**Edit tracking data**
****************

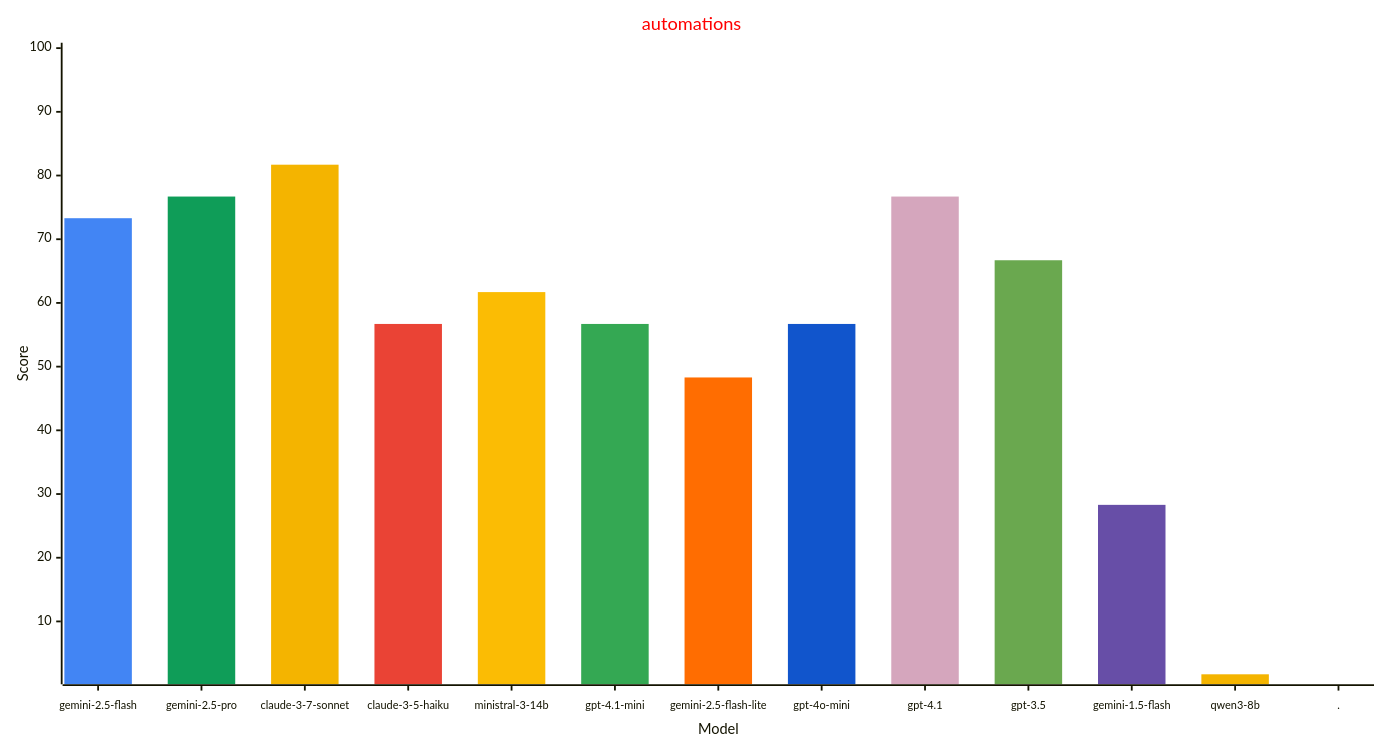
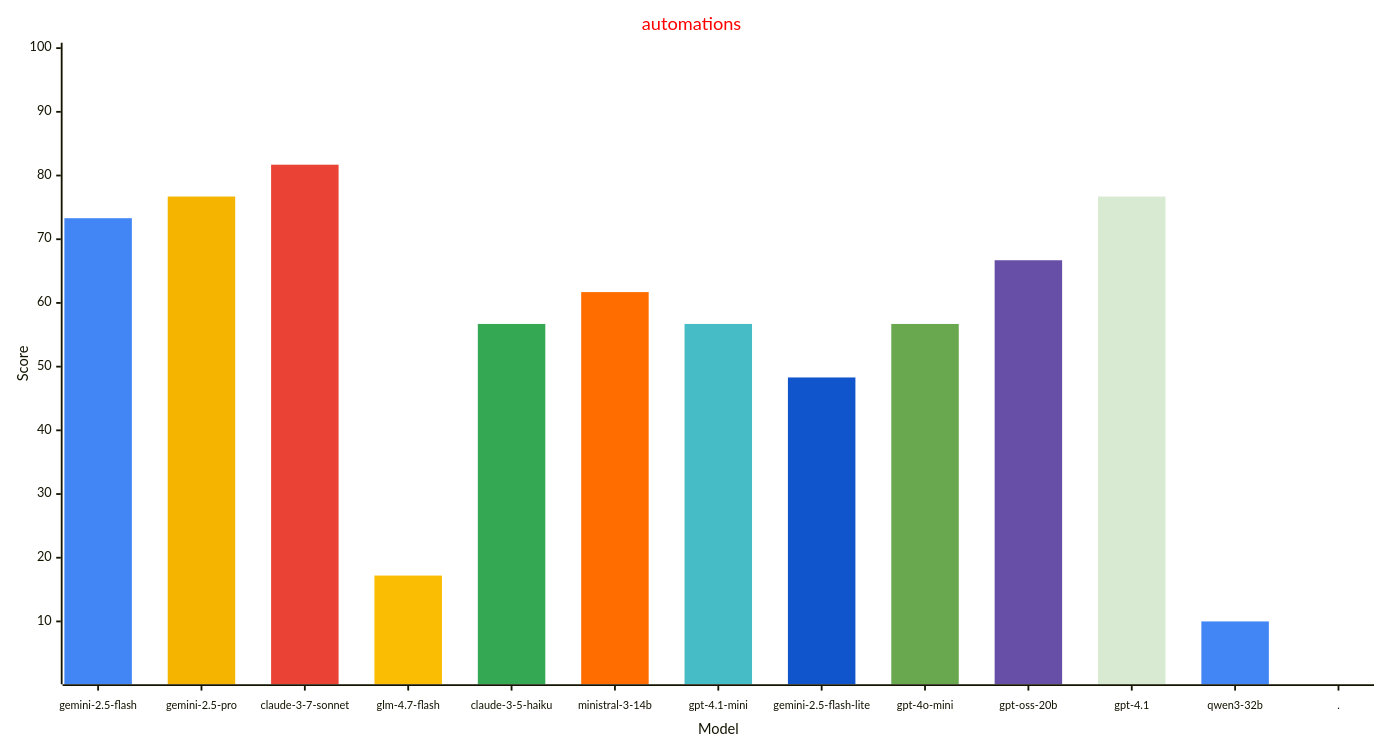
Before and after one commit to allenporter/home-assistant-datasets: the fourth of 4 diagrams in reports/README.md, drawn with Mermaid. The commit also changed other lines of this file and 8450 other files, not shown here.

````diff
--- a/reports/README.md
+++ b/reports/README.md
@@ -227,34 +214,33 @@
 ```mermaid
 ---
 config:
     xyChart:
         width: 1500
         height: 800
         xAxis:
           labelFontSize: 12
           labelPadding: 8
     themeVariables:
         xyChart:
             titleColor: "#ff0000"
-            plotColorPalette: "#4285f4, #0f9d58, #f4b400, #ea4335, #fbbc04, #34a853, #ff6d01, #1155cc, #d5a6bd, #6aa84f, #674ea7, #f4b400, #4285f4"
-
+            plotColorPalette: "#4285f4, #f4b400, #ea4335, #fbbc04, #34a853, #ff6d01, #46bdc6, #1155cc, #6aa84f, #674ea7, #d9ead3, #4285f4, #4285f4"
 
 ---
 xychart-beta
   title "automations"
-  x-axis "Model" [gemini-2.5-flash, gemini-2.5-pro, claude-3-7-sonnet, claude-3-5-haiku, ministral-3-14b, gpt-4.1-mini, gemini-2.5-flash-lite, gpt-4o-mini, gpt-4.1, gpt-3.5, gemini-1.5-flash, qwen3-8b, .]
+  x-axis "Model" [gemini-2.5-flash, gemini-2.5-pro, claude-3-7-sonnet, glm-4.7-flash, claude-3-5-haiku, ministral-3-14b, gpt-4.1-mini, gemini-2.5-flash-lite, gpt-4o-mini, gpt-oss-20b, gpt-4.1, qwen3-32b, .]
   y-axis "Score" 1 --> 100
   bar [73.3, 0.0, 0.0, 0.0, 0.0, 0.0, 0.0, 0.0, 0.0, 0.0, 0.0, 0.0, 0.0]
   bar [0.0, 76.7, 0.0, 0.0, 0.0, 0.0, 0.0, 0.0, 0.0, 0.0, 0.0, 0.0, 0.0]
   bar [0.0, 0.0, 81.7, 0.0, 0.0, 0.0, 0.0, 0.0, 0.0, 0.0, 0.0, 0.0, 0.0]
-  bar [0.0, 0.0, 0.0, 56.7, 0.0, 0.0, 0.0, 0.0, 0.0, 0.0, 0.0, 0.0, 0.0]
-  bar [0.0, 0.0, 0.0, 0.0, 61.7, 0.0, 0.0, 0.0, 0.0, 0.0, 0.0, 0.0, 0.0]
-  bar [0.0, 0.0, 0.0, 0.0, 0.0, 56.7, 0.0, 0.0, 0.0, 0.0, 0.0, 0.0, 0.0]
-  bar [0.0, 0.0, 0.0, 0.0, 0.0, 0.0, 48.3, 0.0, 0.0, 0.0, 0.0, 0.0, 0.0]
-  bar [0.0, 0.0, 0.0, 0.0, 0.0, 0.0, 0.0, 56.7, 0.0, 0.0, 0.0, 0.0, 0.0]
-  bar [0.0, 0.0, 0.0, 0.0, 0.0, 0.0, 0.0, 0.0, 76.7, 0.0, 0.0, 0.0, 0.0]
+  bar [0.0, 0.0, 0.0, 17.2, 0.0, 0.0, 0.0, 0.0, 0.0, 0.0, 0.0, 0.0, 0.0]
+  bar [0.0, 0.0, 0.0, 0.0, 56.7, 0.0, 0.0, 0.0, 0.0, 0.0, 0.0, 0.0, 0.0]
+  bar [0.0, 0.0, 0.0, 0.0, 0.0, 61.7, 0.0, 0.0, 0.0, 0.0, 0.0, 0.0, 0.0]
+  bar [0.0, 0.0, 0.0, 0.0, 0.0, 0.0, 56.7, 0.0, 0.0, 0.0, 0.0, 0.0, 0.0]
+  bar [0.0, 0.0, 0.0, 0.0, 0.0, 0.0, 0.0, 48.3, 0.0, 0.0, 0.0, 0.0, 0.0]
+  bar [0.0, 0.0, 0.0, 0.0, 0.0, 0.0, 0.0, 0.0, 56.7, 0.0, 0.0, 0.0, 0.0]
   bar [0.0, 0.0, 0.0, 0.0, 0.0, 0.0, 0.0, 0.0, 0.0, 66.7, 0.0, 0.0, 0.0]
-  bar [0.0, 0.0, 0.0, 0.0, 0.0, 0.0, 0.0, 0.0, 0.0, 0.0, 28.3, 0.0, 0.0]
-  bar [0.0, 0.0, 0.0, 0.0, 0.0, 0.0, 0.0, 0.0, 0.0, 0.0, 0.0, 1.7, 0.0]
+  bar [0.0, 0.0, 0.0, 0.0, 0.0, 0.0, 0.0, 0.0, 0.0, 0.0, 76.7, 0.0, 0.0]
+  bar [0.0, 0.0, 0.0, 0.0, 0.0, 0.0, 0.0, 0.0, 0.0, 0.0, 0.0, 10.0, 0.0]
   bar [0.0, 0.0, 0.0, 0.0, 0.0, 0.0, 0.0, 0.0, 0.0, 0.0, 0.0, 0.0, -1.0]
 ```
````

****************

**WHAT TO WORK ON**
Only the lines from the one that contains "56.7, 0.0, 0.0, 0.0, 0.0, 0.0]" to the end of the data should be output, exactly as they appear.

**SOLUTION TO THIS EXERCISE**
-  bar [0.0, 0.0, 0.0, 0.0, 0.0, 0.0, 0.0, 56.7, 0.0, 0.0, 0.0, 0.0, 0.0]
-  bar [0.0, 0.0, 0.0, 0.0, 0.0, 0.0, 0.0, 0.0, 76.7, 0.0, 0.0, 0.0, 0.0]
+  bar [0.0, 0.0, 0.0, 17.2, 0.0, 0.0, 0.0, 0.0, 0.0, 0.0, 0.0, 0.0, 0.0]
+  bar [0.0, 0.0, 0.0, 0.0, 56.7, 0.0, 0.0, 0.0, 0.0, 0.0, 0.0, 0.0, 0.0]
+  bar [0.0, 0.0, 0.0, 0.0, 0.0, 61.7, 0.0, 0.0, 0.0, 0.0, 0.0, 0.0, 0.0]
+  bar [0.0, 0.0, 0.0, 0.0, 0.0, 0.0, 56.7, 0.0, 0.0, 0.0, 0.0, 0.0, 0.0]
+  bar [0.0, 0.0, 0.0, 0.0, 0.0, 0.0, 0.0, 48.3, 0.0, 0.0, 0.0, 0.0, 0.0]
+  bar [0.0, 0.0, 0.0, 0.0, 0.0, 0.0, 0.0, 0.0, 56.7, 0.0, 0.0, 0.0, 0.0]
   bar [0.0, 0.0, 0.0, 0.0, 0.0, 0.0, 0.0, 0.0, 0.0, 66.7, 0.0, 0.0, 0.0]
-  bar [0.0, 0.0, 0.0, 0.0, 0.0, 0.0, 0.0, 0.0, 0.0, 0.0, 28.3, 0.0, 0.0]
-  bar [0.0, 0.0, 0.0, 0.0, 0.0, 0.0, 0.0, 0.0, 0.0, 0.0, 0.0, 1.7, 0.0]
+  bar [0.0, 0.0, 0.0, 0.0, 0.0, 0.0, 0.0, 0.0, 0.0, 0.0, 76.7, 0.0, 0.0]
+  bar [0.0, 0.0, 0.0, 0.0, 0.0, 0.0, 0.0, 0.0, 0.0, 0.0, 0.0, 10.0, 0.0]
   bar [0.0, 0.0, 0.0, 0.0, 0.0, 0.0, 0.0, 0.0, 0.0, 0.0, 0.0, 0.0, -1.0]
 ```
````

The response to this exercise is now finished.